Cindi asks, "Would you describe your marriage as fresh, passionate, and continuing to grow? Or could it be described as stale, stunted, and maybe even a bit moldy?"

I (Dawn) don't think I've ever heard a marriage described as "moldy" before, but it sure got my attention! Who wants a moldy marriage?

Cindi continues . . .

You don’t have to be newly married to experience a healthy, vibrant marriage. In fact, yours can improve with a few adjustments to curb the complacency and keep the home fires burning. 

I know what you might be thinking:

But, so much has changed since we first married.

Or maybe you’re thinking:

I don’t feel attractive around him anymore. In fact, I feel that he barely even notices me.

Those thoughts you have not only have been mine at one time, but they’ve belonged to hundreds of other wives who have written to me over the past 15 years about their frustrations and complaints. And as I sorted through them, I related to many of them, as well.

There were nights I would lie awake next to my husband, who was sleeping in sweet oblivion, and wonder how to turn back the clock and make him see me the way he once did – as the captivating woman he fell in love with.

So many times I wished I could have back that man I married—have him treat me the same way he used to.

And then I realized there was only one way to have that back.

BE the woman I was, and do the things I did when I first captured his heart.

In Revelation 2, The Apostle John records a vision of Christ saying to a First Century church:

You have forsaken the love you had at first. Consider how far you have fallen! Repent and do the things you did at first” (verses 4-5).

While that was written in the context of early Christians and their complacency toward Christ, it can be applied to our marriages today.

God is not the only One who recognizes when our enthusiasm for Him has waned.

Our husbands recognize it, too.

They once received our admiration, our smiles from across the room, and our unwavering attention. Then life happened.

Children came.
Work called.
We gained a few pounds.
And a million distractions.

And before we knew it, complacency set in.

In my book, 12 Ways to Experience More with Your Husband, I show wives how to BE and REMAIN the woman their husbands fell in love with so they can experience more in their marriage.

  • More trust.
  • More passion.
  • More communication.
  • More understanding.
  • More forgiveness.

And more of what you didn’t realize your marriage was capable of.

Every relationship needs do-overs or fresh starts.

Here’s yours.

Go back to the basics by following these ABCs.

They will help you curb the complacency in your marriage and start down the road toward removing the baggage and rebuilding love with your husband.

A – ACCEPT the fact that your husband cannot meet all your emotional needs.

Your husband was not meant to fulfill you in every way. 

You must find your acceptance, security, sense of worth, and identity in who God says you are.
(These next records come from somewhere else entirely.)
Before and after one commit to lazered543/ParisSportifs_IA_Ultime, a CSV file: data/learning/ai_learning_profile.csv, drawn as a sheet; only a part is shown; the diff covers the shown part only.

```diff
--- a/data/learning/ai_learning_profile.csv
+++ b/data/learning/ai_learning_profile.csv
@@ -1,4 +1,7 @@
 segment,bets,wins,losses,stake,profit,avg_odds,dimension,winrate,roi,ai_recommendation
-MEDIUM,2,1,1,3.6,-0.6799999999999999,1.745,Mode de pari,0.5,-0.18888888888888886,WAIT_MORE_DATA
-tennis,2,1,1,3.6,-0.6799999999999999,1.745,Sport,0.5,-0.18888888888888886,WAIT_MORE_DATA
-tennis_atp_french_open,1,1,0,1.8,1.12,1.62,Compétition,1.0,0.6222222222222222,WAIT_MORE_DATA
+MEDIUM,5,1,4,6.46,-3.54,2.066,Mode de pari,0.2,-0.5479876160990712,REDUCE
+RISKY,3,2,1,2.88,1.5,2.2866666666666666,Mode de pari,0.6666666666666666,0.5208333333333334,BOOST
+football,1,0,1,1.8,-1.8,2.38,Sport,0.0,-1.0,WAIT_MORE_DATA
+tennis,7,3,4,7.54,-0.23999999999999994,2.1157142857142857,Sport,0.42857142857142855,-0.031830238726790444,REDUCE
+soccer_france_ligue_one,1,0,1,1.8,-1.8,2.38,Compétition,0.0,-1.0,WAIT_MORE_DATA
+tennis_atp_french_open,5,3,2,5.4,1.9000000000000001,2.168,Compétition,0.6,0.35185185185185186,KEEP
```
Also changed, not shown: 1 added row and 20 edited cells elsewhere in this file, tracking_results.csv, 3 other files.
As you begin to take that tremendous expectation off of your husband and see who you are in the eyes of your Creator and heavenly Father, you will gain the kind of confidence that exudes beauty and elicits pursuit.

[But if your man doesn’t follow suit, you have done what you need to do to be more able and stable to deal with whatever comes (or doesn’t come) your way—*see note below.]
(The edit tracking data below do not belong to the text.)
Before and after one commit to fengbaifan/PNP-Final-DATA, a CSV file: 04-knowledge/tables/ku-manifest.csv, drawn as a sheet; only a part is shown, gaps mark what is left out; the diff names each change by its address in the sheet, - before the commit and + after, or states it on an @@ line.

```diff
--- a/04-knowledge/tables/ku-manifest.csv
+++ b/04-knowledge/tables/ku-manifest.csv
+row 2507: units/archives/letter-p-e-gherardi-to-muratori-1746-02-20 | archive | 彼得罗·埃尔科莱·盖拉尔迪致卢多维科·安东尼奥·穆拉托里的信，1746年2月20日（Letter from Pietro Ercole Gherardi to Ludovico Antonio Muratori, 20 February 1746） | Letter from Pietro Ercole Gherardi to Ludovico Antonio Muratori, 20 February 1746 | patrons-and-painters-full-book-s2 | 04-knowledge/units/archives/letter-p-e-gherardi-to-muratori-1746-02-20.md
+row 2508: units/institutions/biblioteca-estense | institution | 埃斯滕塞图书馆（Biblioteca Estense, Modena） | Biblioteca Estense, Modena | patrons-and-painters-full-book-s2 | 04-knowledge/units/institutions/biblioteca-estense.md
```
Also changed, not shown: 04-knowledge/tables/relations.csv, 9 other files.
B – BE the helper he needs you to be.

In Genesis 2:18, we see that God designed woman to be man’s “helper.”

When our focus shifts to “how can my husband help ME?”—and we insist on being needed, appreciated, encouraged and affirmed—we are no longer helping. We are clinging to—and in some ways crippling—our husbands.

Personally, I have found that I am far more fulfilled when I am focusing on being my husband’s helper and companion, than when I’m accidentally being his complainer and crippler.

C – CULTIVATE a “new bride” attitude.

Remember when you were a brand new bride?

  • You couldn’t wait until you and your new husband got off work so the two of you could be together again.
  • You constantly checked your voice mail messages to see if he had called during the day.
  • You had a special sparkle in your eyes when you talked of him and a spring in your step when you walked alongside him.

There isn’t a woman on earth who doesn’t want her husband to continue to treat her like he did when they first married.

But what if we returned to the “new wife” syndrome and starting treating and responding to our husbands the way we once did?

Remember what it was about him that made you fall in love with him, and then ask God to give you back that loving feeling for him.

If you’re waiting for your husband to do something different to win back your heart, I guarantee he will when YOU start responding to him like you once did when you were a brand new bride. 

Which of these ABCs will you focus on this week so you can curb the complacency in your marriage?

Cindi McMenamin is a national speaker, certified Writing Coach, and author of 16 books including When Couples Walk Together (which she co-authored with Hugh, her husband of 30 years), Drama Free, and  12 Ways to Experience More with Your Husband, upon which this article is based. For more on her resources to strengthen your walk with God, your marriage, or your parenting, see her website: www.StrengthForTheSoul.com.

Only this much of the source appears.